[Activity] If a line holds the word "assets", copy it from the entries.

+++ The data

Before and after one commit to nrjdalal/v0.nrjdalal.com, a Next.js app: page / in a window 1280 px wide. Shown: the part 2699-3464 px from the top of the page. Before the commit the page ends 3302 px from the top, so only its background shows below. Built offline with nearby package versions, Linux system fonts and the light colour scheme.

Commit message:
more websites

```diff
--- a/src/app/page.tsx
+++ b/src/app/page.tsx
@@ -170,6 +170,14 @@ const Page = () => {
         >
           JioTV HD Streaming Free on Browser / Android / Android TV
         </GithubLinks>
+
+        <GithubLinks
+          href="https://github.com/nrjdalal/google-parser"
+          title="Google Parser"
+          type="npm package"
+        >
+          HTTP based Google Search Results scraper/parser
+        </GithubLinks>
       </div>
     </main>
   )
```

++++++
+++ The data

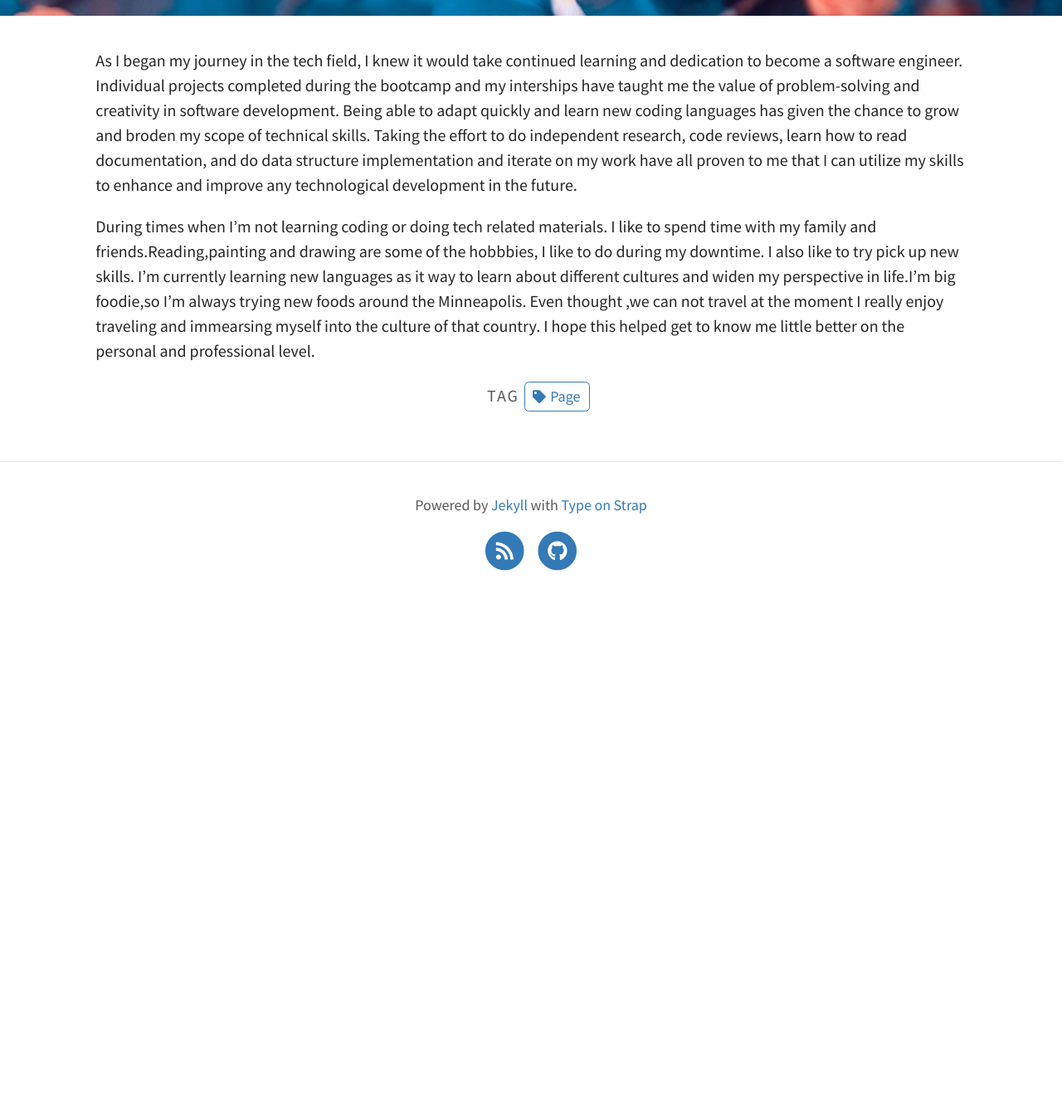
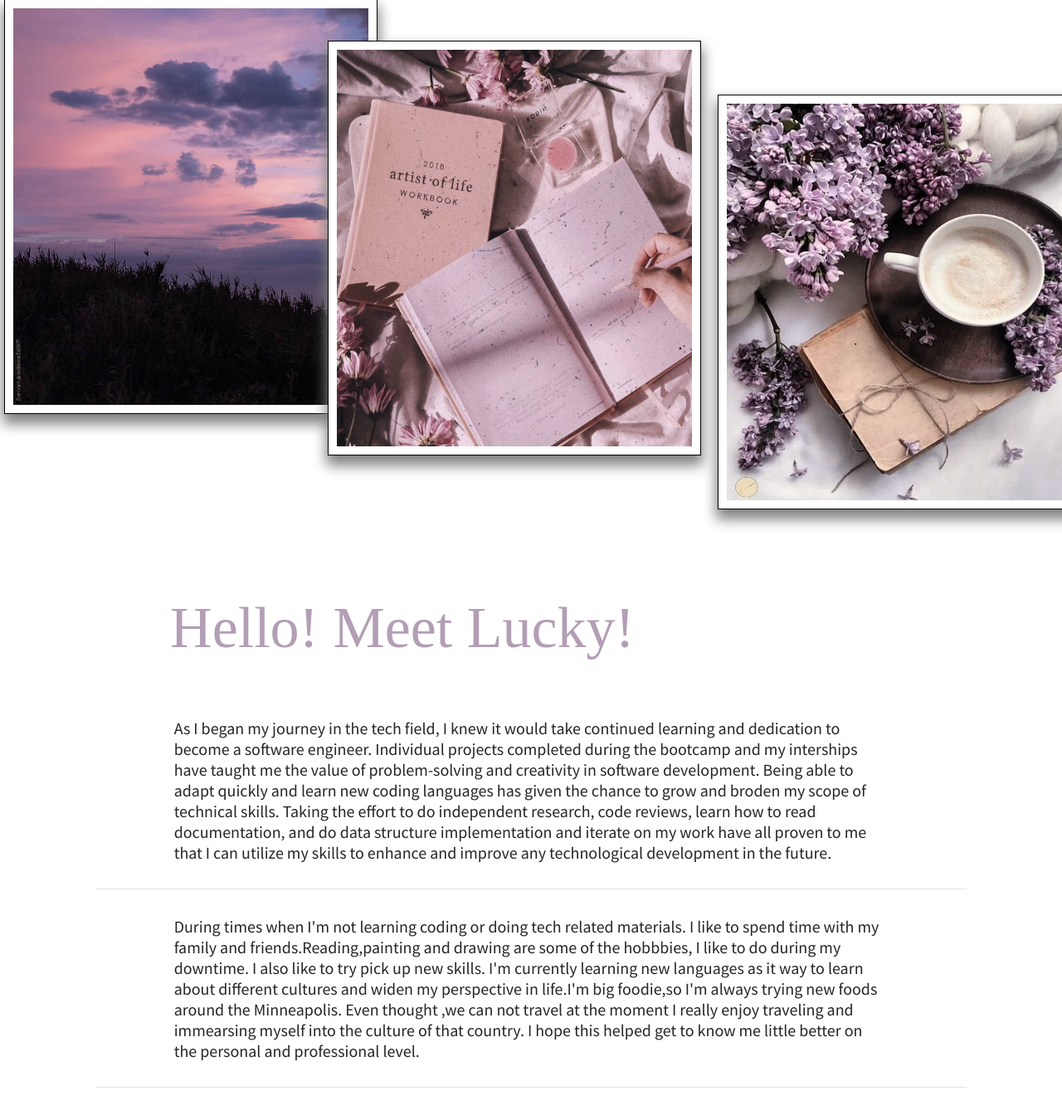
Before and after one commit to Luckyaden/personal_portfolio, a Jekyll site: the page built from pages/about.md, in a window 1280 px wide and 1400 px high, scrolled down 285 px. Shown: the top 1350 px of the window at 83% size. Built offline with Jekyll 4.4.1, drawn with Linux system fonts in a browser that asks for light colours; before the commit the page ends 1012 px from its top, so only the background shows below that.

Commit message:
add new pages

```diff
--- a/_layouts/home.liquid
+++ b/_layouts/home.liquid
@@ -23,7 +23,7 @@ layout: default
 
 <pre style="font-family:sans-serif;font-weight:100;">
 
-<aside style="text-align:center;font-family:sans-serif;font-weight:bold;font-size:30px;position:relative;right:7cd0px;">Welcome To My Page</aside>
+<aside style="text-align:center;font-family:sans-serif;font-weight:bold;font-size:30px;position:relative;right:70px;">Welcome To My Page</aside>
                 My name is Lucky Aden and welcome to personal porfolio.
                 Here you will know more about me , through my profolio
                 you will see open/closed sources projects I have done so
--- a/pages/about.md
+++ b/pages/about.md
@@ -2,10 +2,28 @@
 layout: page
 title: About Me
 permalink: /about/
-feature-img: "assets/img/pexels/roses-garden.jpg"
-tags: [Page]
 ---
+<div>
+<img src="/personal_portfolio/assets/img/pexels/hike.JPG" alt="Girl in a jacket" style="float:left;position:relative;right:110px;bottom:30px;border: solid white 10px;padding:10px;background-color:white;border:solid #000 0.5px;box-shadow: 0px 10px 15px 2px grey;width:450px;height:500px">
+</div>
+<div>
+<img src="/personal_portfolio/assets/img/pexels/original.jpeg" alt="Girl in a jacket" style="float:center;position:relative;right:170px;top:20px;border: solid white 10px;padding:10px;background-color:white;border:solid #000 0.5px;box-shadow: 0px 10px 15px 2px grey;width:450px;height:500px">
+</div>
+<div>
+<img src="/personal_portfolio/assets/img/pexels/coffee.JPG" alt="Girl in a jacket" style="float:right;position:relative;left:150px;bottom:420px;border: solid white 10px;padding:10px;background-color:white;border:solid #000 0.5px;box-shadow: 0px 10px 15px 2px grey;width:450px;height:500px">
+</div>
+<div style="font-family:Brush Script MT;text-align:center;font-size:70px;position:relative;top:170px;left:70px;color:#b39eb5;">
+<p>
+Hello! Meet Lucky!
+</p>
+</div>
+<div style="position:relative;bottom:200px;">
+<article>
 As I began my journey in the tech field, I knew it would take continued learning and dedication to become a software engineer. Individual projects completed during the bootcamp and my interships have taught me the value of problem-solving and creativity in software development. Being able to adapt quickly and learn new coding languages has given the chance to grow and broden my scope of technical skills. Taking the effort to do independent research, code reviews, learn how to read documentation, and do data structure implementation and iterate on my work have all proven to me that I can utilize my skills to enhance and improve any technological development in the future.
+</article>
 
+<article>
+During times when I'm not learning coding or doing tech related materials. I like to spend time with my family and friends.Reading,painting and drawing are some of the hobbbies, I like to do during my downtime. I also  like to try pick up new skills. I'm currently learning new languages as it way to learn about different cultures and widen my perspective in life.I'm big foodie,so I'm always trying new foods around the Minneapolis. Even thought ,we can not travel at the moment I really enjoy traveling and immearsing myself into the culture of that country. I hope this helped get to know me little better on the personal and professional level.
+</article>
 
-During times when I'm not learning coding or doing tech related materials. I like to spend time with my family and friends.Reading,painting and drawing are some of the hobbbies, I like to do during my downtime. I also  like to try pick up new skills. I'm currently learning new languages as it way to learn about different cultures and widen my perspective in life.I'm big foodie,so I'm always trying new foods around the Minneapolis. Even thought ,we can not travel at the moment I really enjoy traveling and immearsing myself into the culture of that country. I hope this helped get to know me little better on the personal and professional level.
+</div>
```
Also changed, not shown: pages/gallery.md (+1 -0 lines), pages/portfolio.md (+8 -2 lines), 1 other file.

++++++

[Written reply]
-feature-img: "assets/img/pexels/roses-garden.jpg"
+<img src="/personal_portfolio/assets/img/pexels/hike.JPG" alt="Girl in a jacket" style="float:left;position:relative;right:110px;bottom:30px;border: solid white 10px;padding:10px;background-color:white;border:solid #000 0.5px;box-shadow: 0px 10px 15px 2px grey;width:450px;height:500px">
+<img src="/personal_portfolio/assets/img/pexels/original.jpeg" alt="Girl in a jacket" style="float:center;position:relative;right:170px;top:20px;border: solid white 10px;padding:10px;background-color:white;border:solid #000 0.5px;box-shadow: 0px 10px 15px 2px grey;width:450px;height:500px">
+<img src="/personal_portfolio/assets/img/pexels/coffee.JPG" alt="Girl in a jacket" style="float:right;position:relative;left:150px;bottom:420px;border: solid white 10px;padding:10px;background-color:white;border:solid #000 0.5px;box-shadow: 0px 10px 15px 2px grey;width:450px;height:500px">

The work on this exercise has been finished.